**DO NOT ROOM WITH PEOPLE WHO SNORE. You might say use earplugs, but then how do you hear your alarm?

**GIRLS ARE FAST. Also, I am not as fast as I think I am.

**BE ALERT, ICE CAN BE DANGEROUS. We don’t encounter ice very often on our trails in Texas, so when the conditions are right for ice, pay attention. This is even more important while driving.

**I LOVE SNICKERS. Bite size rule! Sweet AND salty! Actually, I already knew I loved Snickers…

**SOMETIMES IT’S MORE ABOUT THE PEOPLE RUNNING THE RACE THAN THE RACE ITSELF. 

 

 

 

Kirby Flats 50K Report: First DNF (with an Asterisk?)

Kirby Flats was an inaugural race, and actually the first time the director had ever put on a race.  There was a 50K,  25K,  and 10K. All three were free provided we gave our honest feedback about the race.

It was a small turnout, maybe 50 people for all three races combined. In the 50K, there were only eight runners, and three of us were Rockhoppers. The race started at 6 am. It was a cold, misty, and dark. At the start we joked how everyone was guaranteed a top ten finish. And whoever came in first would set a course record.

Kyle the race director sent us on our way at 6 sharp. We started with a long steep incline. The other two Rockhoppers Brian and Ed chatted away, I just listened. There was another guy right behind us who became part of our group due to proximity. After a mile, (!) we never saw the other four guys again, which was weird because we were not running fast at all.
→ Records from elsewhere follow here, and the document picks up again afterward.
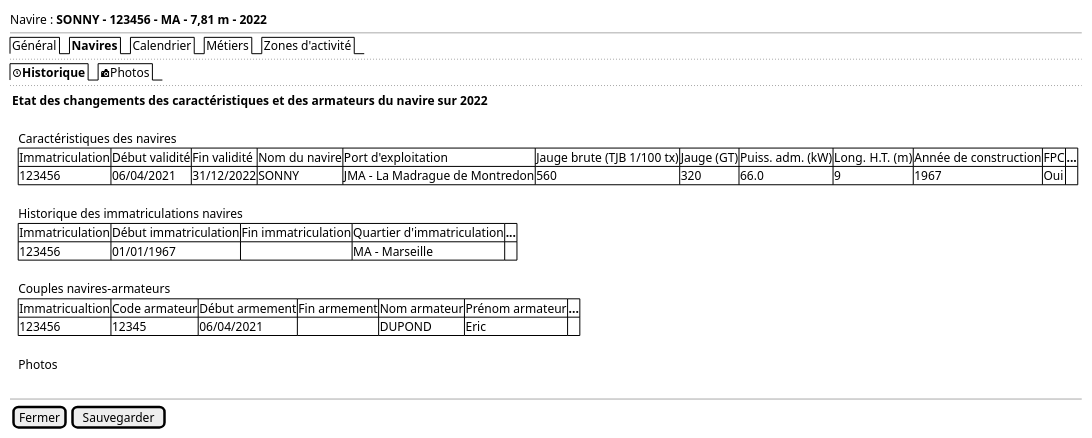
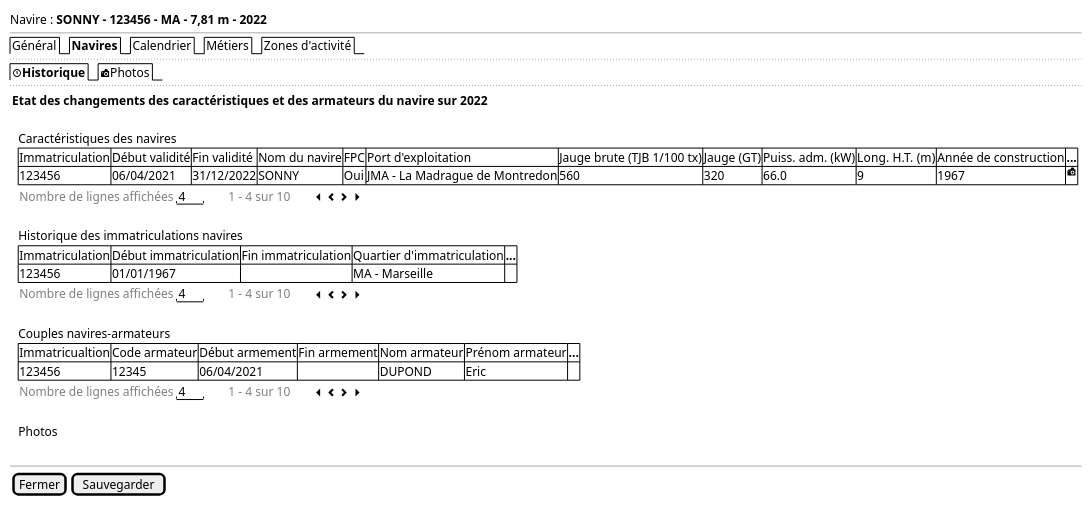
One commit to sumaris-net/sumaris-doc changed the diagram in projects/activity-calendar/spe/images/activity-calendar-vessels-history.puml. Above: the diagram before and after it, drawn with PlantUML. The commit also changed 6 other files, not shown here.

```diff
--- a/projects/activity-calendar/spe/images/activity-calendar-vessels-history.puml
+++ b/projects/activity-calendar/spe/images/activity-calendar-vessels-history.puml
@@ -1,38 +1,39 @@
 @startsalt
 {
   Navire : <b>SONNY - 123456 - MA - 7,81 m - 2022
   --
   {/ Général | <b>Navires | Calendrier | Métiers | Zones d'activité}
   ..
   {/ <&clock><b>Historique | <&camera-slr>Photos}
   ..
   {{
   <b>Etat des changements des caractéristiques et des armateurs du navire sur 2022
     .
     {
     . | Caractéristiques des navires
-    . | {# Immatriculation | Début validité | Fin validité | Nom du navire | Port d'exploitation | Jauge brute (TJB 1/100 tx) | Jauge (GT) | Puiss. adm. (kW) | Long. H.T. (m) | Année de construction | FPC | <b>...
-       123456 | 06/04/2021 | 31/12/2022 | SONNY | JMA - La Madrague de Montredon | 560 | 320 | 66.0 | 9 | 1967 | Oui}
+    . | {# Immatriculation | Début validité | Fin validité | Nom du navire | FPC | Port d'exploitation | Jauge brute (TJB 1/100 tx) | Jauge (GT) | Puiss. adm. (kW) | Long. H.T. (m) | Année de construction  | <b>...
+       123456 | 06/04/2021 | 31/12/2022 | SONNY | Oui | JMA - La Madrague de Montredon | 560 | 320 | 66.0 | 9 | 1967 | <&camera-slr>}
+    . | { <font color=grey>Nombre de lignes affichées</font> |  " 4 "  | . | . | . | . | <font color=grey>1 - 4 sur 10 | . | . | . | . | <&caret-left> <&chevron-left> <&chevron-right> <&caret-right> }
     .
 
     . | Historique des immatriculations navires
     . | {# Immatriculation | Début immatriculation | Fin immatriculation | Quartier d'immatriculation | <b>...
        123456 | 01/01/1967 | . | MA - Marseille}
+    . | { <font color=grey>Nombre de lignes affichées</font> |  " 4 "  | . | . | . | . | <font color=grey>1 - 4 sur 10 | . | . | . | . | <&caret-left> <&chevron-left> <&chevron-right> <&caret-right> }
     .
-
     . | Couples navires-armateurs
     . | {# Immatricualtion | Code armateur | Début armement | Fin armement | Nom armateur | Prénom armateur | <b>...
        123456 | 12345 | 06/04/2021 | . | DUPOND | Eric}
+    . | { <font color=grey>Nombre de lignes affichées</font> |  " 4 "  | . | . | . | . | <font color=grey>1 - 4 sur 10 | . | . | . | . | <&caret-left> <&chevron-left> <&chevron-right> <&caret-right> }
     .
-
     . | Photos
     }
   }
 
 }
 
   .
   --
   { [Fermer] | [Sauvegarder] }
 }
 @endsalt
```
The second mile was unrunnable. There was no clear trail on the ground, so we had to keep hunting for the next flag. And unfortunately, the flags were not reflective. But what really slowed us down was the terrain: tons of slippery exposed rock and steep uphills/ downhills covered with scree and leaves. It took us 29 minutes to cover mile 2.  This set the tone for the rest of the race.
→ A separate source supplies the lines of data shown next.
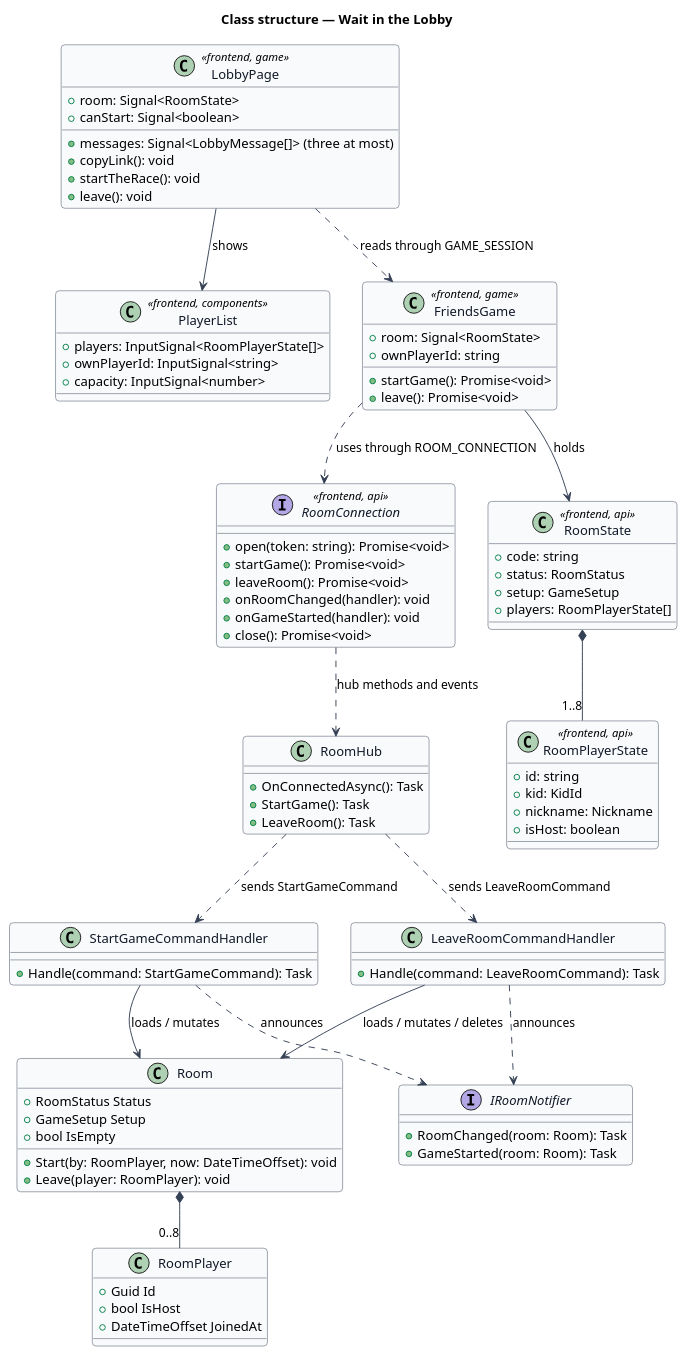
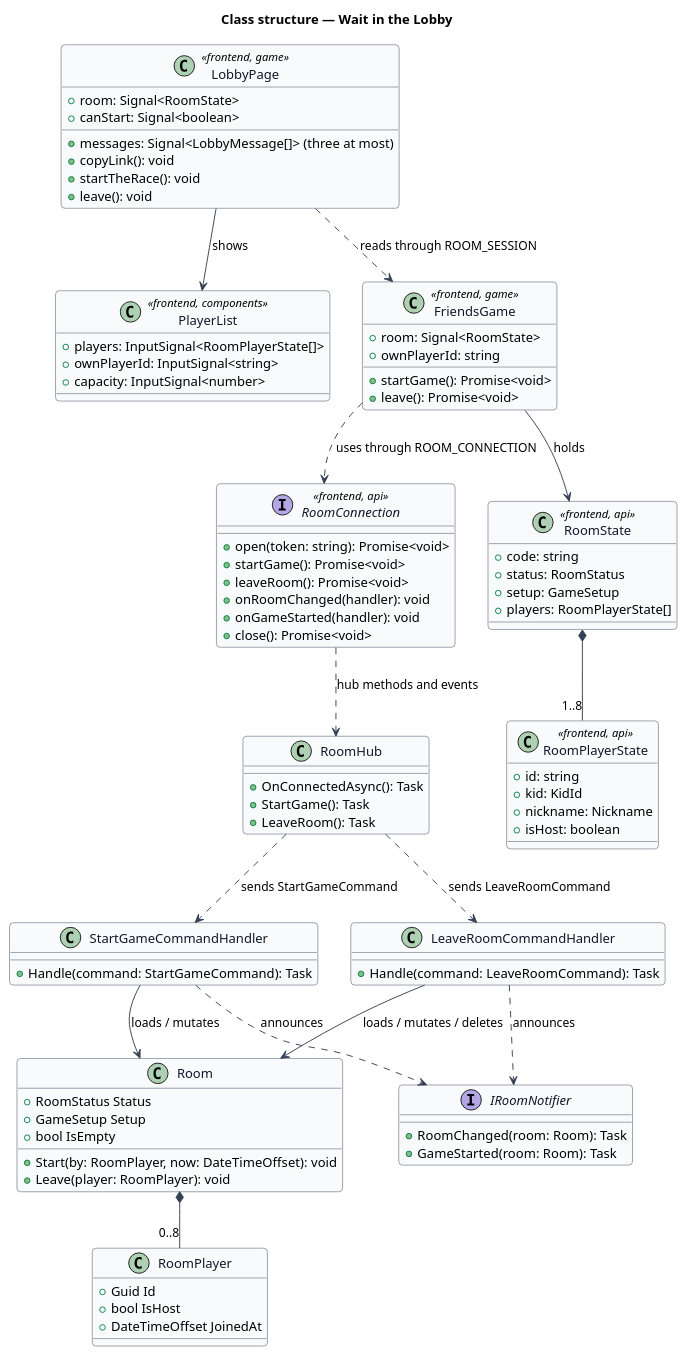
The diagram in docs/detailed-designs/rooms/wait-in-lobby/diagrams/class-structure.puml (QuinntyneBrown/around-the-world), drawn with PlantUML before and after one commit. The commit also changed 14 other files, not shown here.

First line of the commit message:
Decide joining a room and the Lobby's live updates: ADR 0032, the designs and the room's link

```diff
--- a/docs/detailed-designs/rooms/wait-in-lobby/diagrams/class-structure.puml
+++ b/docs/detailed-designs/rooms/wait-in-lobby/diagrams/class-structure.puml
@@ -1,96 +1,96 @@
 @startuml
 ' --- shared skin header ---
 skinparam backgroundColor #FFFFFF
 skinparam shadowing false
 skinparam roundcorner 8
 skinparam defaultFontName Arial
 skinparam ArrowColor #344054
 skinparam class {
   BorderColor #344054
   FontColor #101828
   BackgroundColor #F9FAFB
 }
 ' --------------------------
 title Class structure — Wait in the Lobby
 
 class LobbyPage <<frontend, game>> {
   +room: Signal<RoomState>
   +canStart: Signal<boolean>
   +messages: Signal<LobbyMessage[]> (three at most)
   +copyLink(): void
   +startTheRace(): void
   +leave(): void
 }
 class PlayerList <<frontend, components>> {
   +players: InputSignal<RoomPlayerState[]>
   +ownPlayerId: InputSignal<string>
   +capacity: InputSignal<number>
 }
 class FriendsGame <<frontend, game>> {
   +room: Signal<RoomState>
   +ownPlayerId: string
   +startGame(): Promise<void>
   +leave(): Promise<void>
 }
 interface RoomConnection <<frontend, api>> {
   +open(token: string): Promise<void>
   +startGame(): Promise<void>
   +leaveRoom(): Promise<void>
   +onRoomChanged(handler): void
   +onGameStarted(handler): void
   +close(): Promise<void>
 }
 class RoomState <<frontend, api>> {
   +code: string
   +status: RoomStatus
   +setup: GameSetup
   +players: RoomPlayerState[]
 }
 class RoomPlayerState <<frontend, api>> {
   +id: string
   +kid: KidId
   +nickname: Nickname
   +isHost: boolean
 }
 class RoomHub {
   +OnConnectedAsync(): Task
   +StartGame(): Task
   +LeaveRoom(): Task
 }
 class StartGameCommandHandler {
   +Handle(command: StartGameCommand): Task
 }
 class LeaveRoomCommandHandler {
   +Handle(command: LeaveRoomCommand): Task
 }
 class Room {
   +RoomStatus Status
   +GameSetup Setup
   +Start(by: RoomPlayer, now: DateTimeOffset): void
   +Leave(player: RoomPlayer): void
   +bool IsEmpty
 }
 class RoomPlayer {
   +Guid Id
   +bool IsHost
   +DateTimeOffset JoinedAt
 }
 interface IRoomNotifier {
   +RoomChanged(room: Room): Task
   +GameStarted(room: Room): Task
 }
 
 LobbyPage --> PlayerList : shows
-LobbyPage ..> FriendsGame : reads through GAME_SESSION
+LobbyPage ..> FriendsGame : reads through ROOM_SESSION
 FriendsGame ..> RoomConnection : uses through ROOM_CONNECTION
 FriendsGame --> RoomState : holds
 RoomState *-- "1..8" RoomPlayerState
 RoomConnection ..> RoomHub : hub methods and events
 RoomHub ..> StartGameCommandHandler : sends StartGameCommand
 RoomHub ..> LeaveRoomCommandHandler : sends LeaveRoomCommand
 StartGameCommandHandler --> Room : loads / mutates
 LeaveRoomCommandHandler --> Room : loads / mutates / deletes
 StartGameCommandHandler ..> IRoomNotifier : announces
 LeaveRoomCommandHandler ..> IRoomNotifier : announces
 Room *-- "0..8" RoomPlayer
 @enduml
```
Eventually, we did reach some sections that we could run. After hiking so much, it felt weird to actually run.  Unfortunately, we soon entered a super flat and super boring section that ran along the fence line of pasture. It felt like when you were in high school and they made you run laps around the field as punishment.

I felt dumb having complained about how tough the earlier sections were and now how boring these flat sections were. And we were still having to figure out where the flags were leading us.

It may have been as early as mile 2 when the topic of dropping the race came up. At an average of only three miles per hour, it would have taken about 10 hours… to finish a 50K! We had expected 6 or 7, maybe 8 hours, but 10? Was it worth it? (I joked that we weren’t even getting a t-shirt for our efforts.)

I had never not finished a race, and I knew this would happen eventually. I felt conflicted as to whether I should continue or not.  I wasn’t injured. But did I really want to spend another 6 hours out here in the cold rain on this poorly marked course essentially by myself? (The new guy said he wanted to finish. But this was his first trail run and he didn’t even bring water with him. I certainly didn’t want to have to rely on him.)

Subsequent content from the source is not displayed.